# What you will do:
Retype every record exactly. Skip the images.

Before-and-after change records:

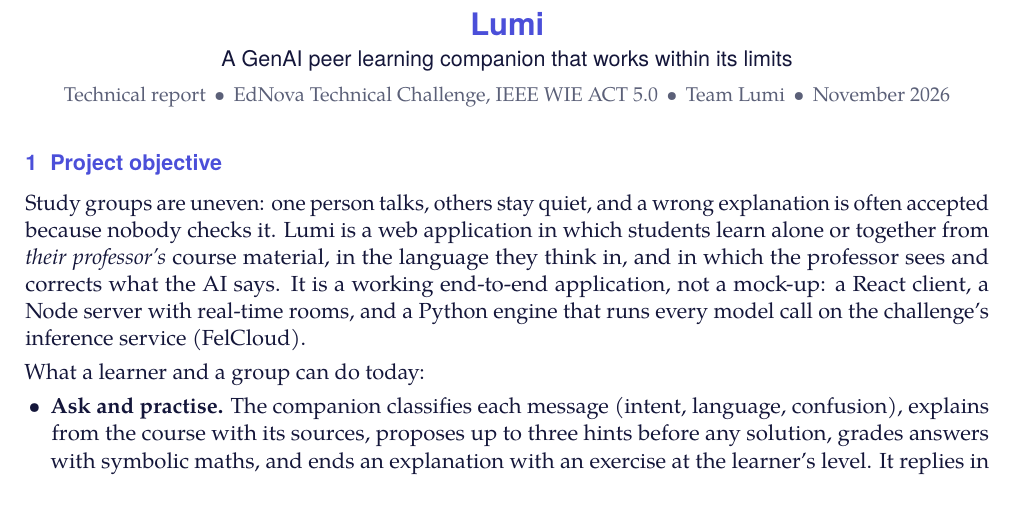
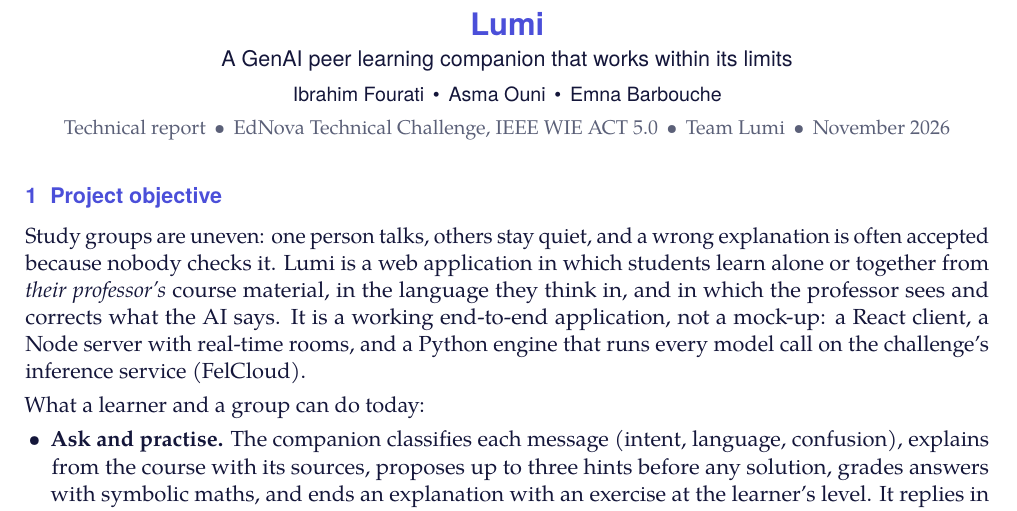
Before and after one commit to Cymric-tn/Wie-Act, a LaTeX document (docs/report/lumi-technical-report.tex): part of page 1 of 6, cut so that both start at the same text. Compiled offline with pdfLaTeX.

Commit message:
report: team names

```diff
--- a/docs/report/lumi-technical-report.tex
+++ b/docs/report/lumi-technical-report.tex
@@ -40,6 +40,7 @@
 \begin{center}
 {\sffamily\bfseries\LARGE\color{iris} Lumi}\\[2pt]
 {\sffamily\large A GenAI peer learning companion that works within its limits}\\[4pt]
+{\sffamily Ibrahim Fourati \,\textbullet\, Asma Ouni \,\textbullet\, Emna Barbouche}\\[3pt]
 {\small\color{slate} Technical report \,\textbullet\, EdNova Technical Challenge, IEEE WIE ACT 5.0 \,\textbullet\, Team Lumi \,\textbullet\, November 2026}
 \end{center}
 \vspace{-4pt}
```
Also changed, not shown: docs/report/lumi-technical-report.pdf.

# Written answer:
Before and after one commit to Cymric-tn/Wie-Act, a LaTeX document (docs/report/lumi-technical-report.tex): part of page 1 of 6, cut so that both start at the same text. Compiled offline with pdfLaTeX.

Commit message:
report: team names

```diff
--- a/docs/report/lumi-technical-report.tex
+++ b/docs/report/lumi-technical-report.tex
@@ -40,6 +40,7 @@
 \begin{center}
 {\sffamily\bfseries\LARGE\color{iris} Lumi}\\[2pt]
 {\sffamily\large A GenAI peer learning companion that works within its limits}\\[4pt]
+{\sffamily Ibrahim Fourati \,\textbullet\, Asma Ouni \,\textbullet\, Emna Barbouche}\\[3pt]
 {\small\color{slate} Technical report \,\textbullet\, EdNova Technical Challenge, IEEE WIE ACT 5.0 \,\textbullet\, Team Lumi \,\textbullet\, November 2026}
 \end{center}
 \vspace{-4pt}
```
Also changed, not shown: docs/report/lumi-technical-report.pdf.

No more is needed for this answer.